Despite it being conducted by a renowned cuck, there’s a worthwhile email interview with Patrick Deneen, professor of political science at the University of Notre Dame, whose new book Why Liberalism Failed was published today. Deneen’s diagnosis of the crisis of modernity, whole not wholly original, is nonetheless eloquently put, even if one may disagree with Deneen’s recommended path forward. From one interesting passage of the interview:

… I think it’s very possible for liberalism to be in crisis without a “realistic alternative.” The book opens with a quote from Barbara Tuchman’s A Distant Mirror that describes how the breakdown in belief in the legitimacy of medieval claims about of chivalry and noblesse oblige – increasingly contradicted by the shortcomings in their practice – led to the abandonment of faith in that system. There was no “realistic alternative” in the wings ready to replace feudalism. Rather, a long period of instability and trial-and- error was the consequence of the loss of confidence in a once-stable system.

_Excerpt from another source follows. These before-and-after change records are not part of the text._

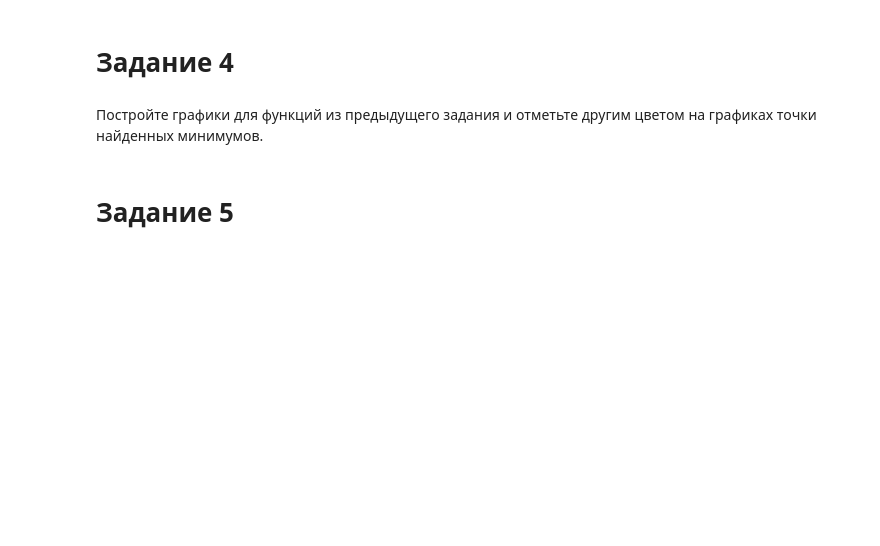
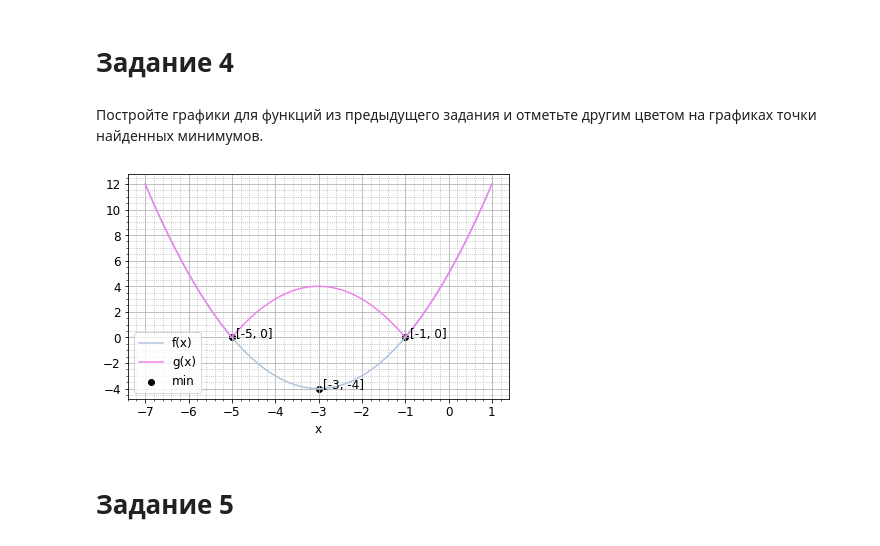
Before and after one commit to eispoohw/CS493-Math-Methods-in-ML, a Jupyter notebook: lab1.ipynb, the cells around one changed output. Drawn from its saved outputs; the diff is of its cells as text; code cells hidden in the pictures; blank space fills up the shorter version.

```diff
--- a/lab1.ipynb
+++ b/lab1.ipynb
@@ -62,0 +117,18 @@ $g(x) = |f(x)|$
+# %%
+# define array of min coordinates
+coordinates = np.array([float(-a)])
+
+# leftDot, rightDot: function change points
+# bound_segment: value to draw function graph
+left_dot = -a
+right_dot = -a
+bound_segment = 1
+
+if b > 0:
+    # g(x) is piecewise-defined function
+    left_dot -= np.sqrt(b)
+    right_dot += np.sqrt(b)
+    bound_segment += np.sqrt(b)/2
+    coordinates = np.append(coordinates, [left_dot, right_dot])
+
+print(coordinates)
@@ -64,6 +138,29 @@ $g(x) = |f(x)|$
 # Задание 4
 # %% [markdown]
 Постройте графики для функций из предыдущего задания и отметьте другим цветом на графиках точки найденных минимумов.
+# %%
+import matplotlib
+import matplotlib.pyplot as plt
+
+matplotlib.rcParams.update({'font.size': 12})
+x = np.linspace(left_dot - bound_segment,  right_dot + bound_segment, 500)
+
+plt.plot(x, f(x), color='lightsteelblue', label='f(x)')
+plt.plot(x, g(x), color='violet', label='g(x)')
+plt.scatter(coordinates, f(coordinates), color='black', marker='o', label='min')
+for c in coordinates:
+    plt.text(c + 0.1, f(c), f"[{round(c)}, {round(f(c))}]")
+plt.legend()
+
+plt.minorticks_on()
+plt.xlabel('x')
+plt.grid(which='major')
+plt.grid(which='minor', linestyle=':')
+plt.tight_layout()
+
+plt.show()
+# %% [output]
+[figure, added]
 # %% [markdown]
 # Задание 5
 # %% [markdown]
```
Also changed, not shown: parts of 21 cells of this notebook.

…[T]here are pockets of growing interest in various alternative forms, including attraction among some to Putinesque rejection of liberal internationalism and progressivism, something I see among some of my students (admittedly, a decided minority). The election of Donald Trump is a more populist expression of this yearning, obviously, and the intensity of the reaction of Left against “Russian meddling” is an indication not only of the panic over Trump, but more deeply, a deeper insecurity over the prospects for liberalism in the world given the growing sense of an alternative on the world stage, visible in Russia, Poland and Hungary…

… [N]one of these alternatives is appropriate nor should be attractive to Americans. My more parochial question is, can there be an “alternative” for a nation that has, by and large, only been liberal? Are there non-liberal currents within the American tradition that can be built upon, and if so, what would new iterations and combinations of those existing building-blocks look like? I believe that we have such soil that has lain fallow, and I hope in my next book to explore what such an “alternative tradition” in America might look like.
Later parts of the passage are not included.